*Work to be completed:* Search the data below for the string "gmail". Extract every line that contains it.

(Front-end code change data)
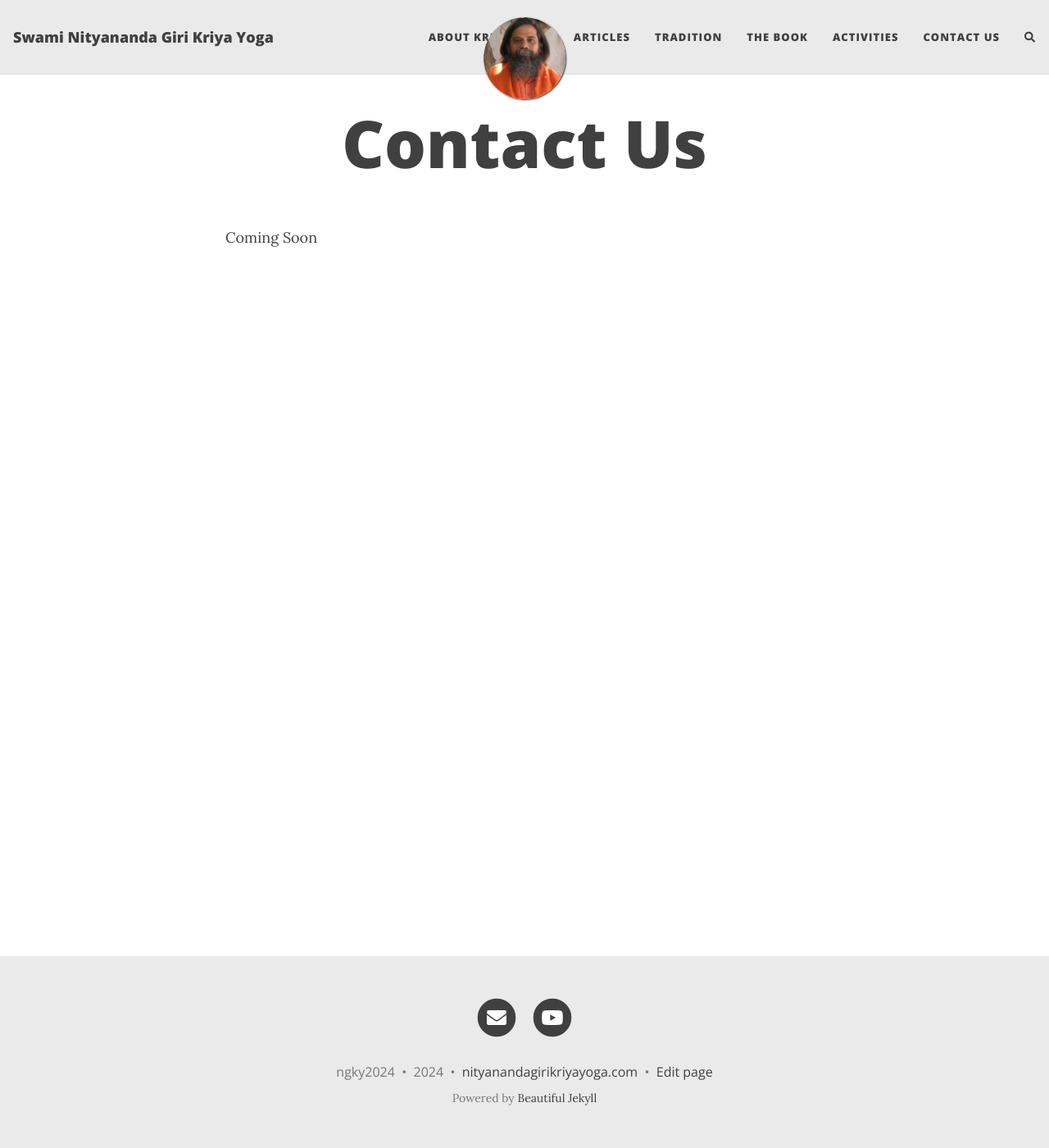
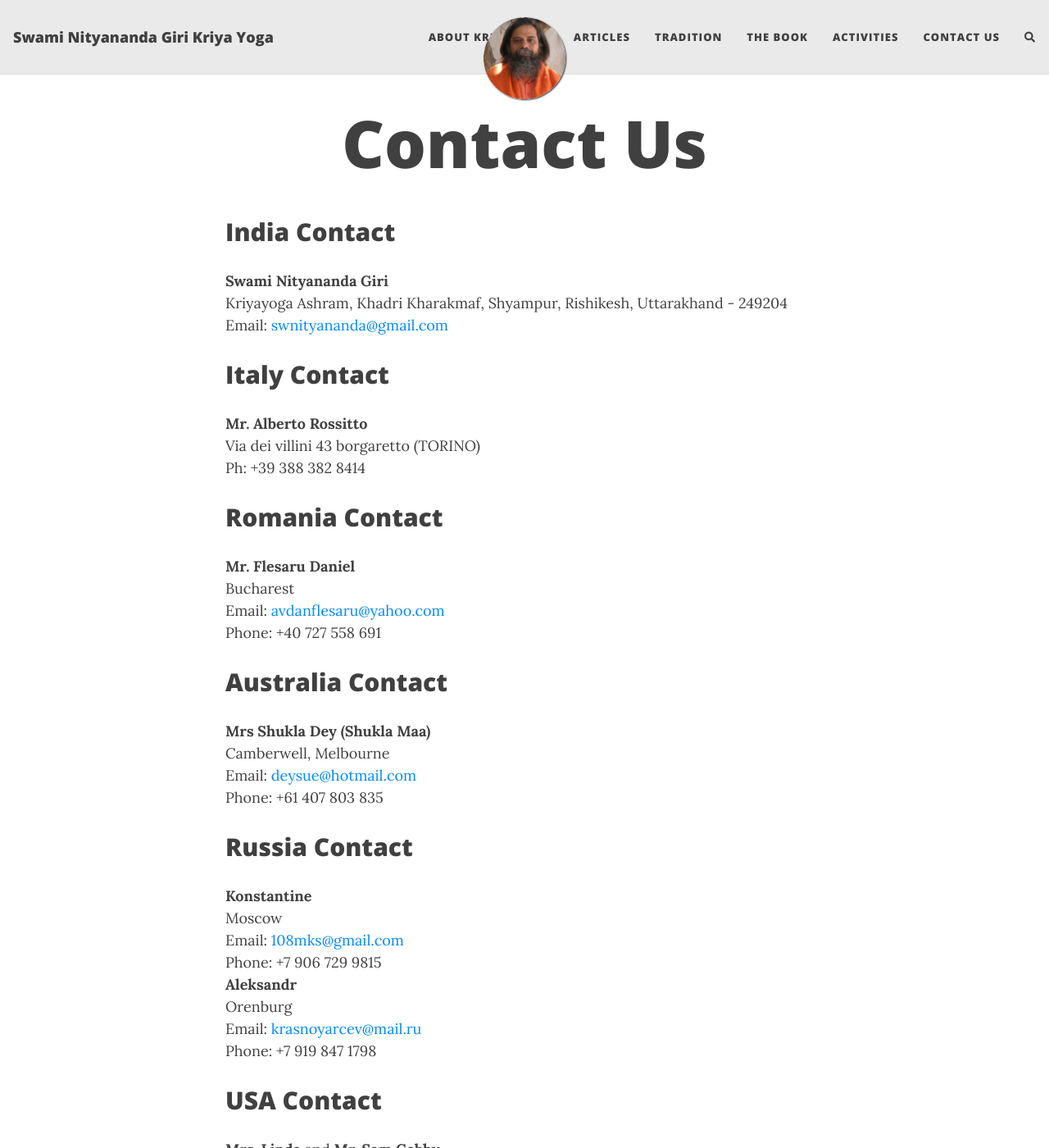
Before and after one commit to swngky/swngky.github.io, a Jekyll site: the page built from docs/contactus.md, in a window 1280 px wide and 1400 px high. Shown: the whole window at 82% size. Built offline with Jekyll 4.4.1, drawn with Linux system fonts in a browser that asks for light colours; nearby versions of some CDN libraries; comment, search, counter and statistics services are not loaded; some of the changed text lies outside the part shown.

Commit message:
Add contact us page

```diff
--- a/docs/contactus.md
+++ b/docs/contactus.md
@@ -3,4 +3,65 @@ layout: page
 title: Contact Us
 ---
 
-Coming Soon
+## India Contact
+
+**Swami Nityananda Giri**
+<br/>
+Kriyayoga Ashram, Khadri Kharakmaf, Shyampur, Rishikesh, Uttarakhand - 249204
+<br/>
+Email: [swnityananda@gmail.com](mailto:swnityananda@gmail.com)
+
+## Italy Contact
+
+**Mr. Alberto Rossitto**
+<br/>
+Via dei villini 43 borgaretto (TORINO)
+<br/>
+Ph: +39 388 382 8414
+
+## Romania Contact
+
+**Mr. Flesaru Daniel**
+<br/>
+Bucharest
+<br/>
+Email: [avdanflesaru@yahoo.com](mailto:avdanflesaru@yahoo.com)
+<br/>
+Phone: +40 727 558 691
+
+## Australia Contact
+
+**Mrs Shukla Dey (Shukla Maa)**
+<br/>
+Camberwell, Melbourne
+<br/>
+Email: [deysue@hotmail.com](mailto:deysue@hotmail.com)
+<br/>
+Phone: +61 407 803 835
+
+## Russia Contact
+**Konstantine**
+<br/>
+Moscow
+<br/>
+Email: [108mks@gmail.com](mailto:108mks@gmail.com)
+<br/>
+Phone: +7 906 729 9815
+<br/>
+**Aleksandr**
+<br/>
+Orenburg
+<br/>
+Email: [krasnoyarcev@mail.ru](mailto:krasnoyarcev@mail.ru)
+<br/>
+Phone: +7 919 847 1798
+
+## USA Contact
+
+**Mrs. Linda** and **Mr. Sam Gabby**
+<br/>
+Vanderbilt, Michigan
+<br/>
+Email: [sam@songofthemorning.org](mailto:sam@songofthemorning.org)
+<br/>
+Phone: +1 989 983 2037
```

*Output of the exercise:*
+Email: [swnityananda@gmail.com](mailto:swnityananda@gmail.com)
+Email: [108mks@gmail.com](mailto:108mks@gmail.com)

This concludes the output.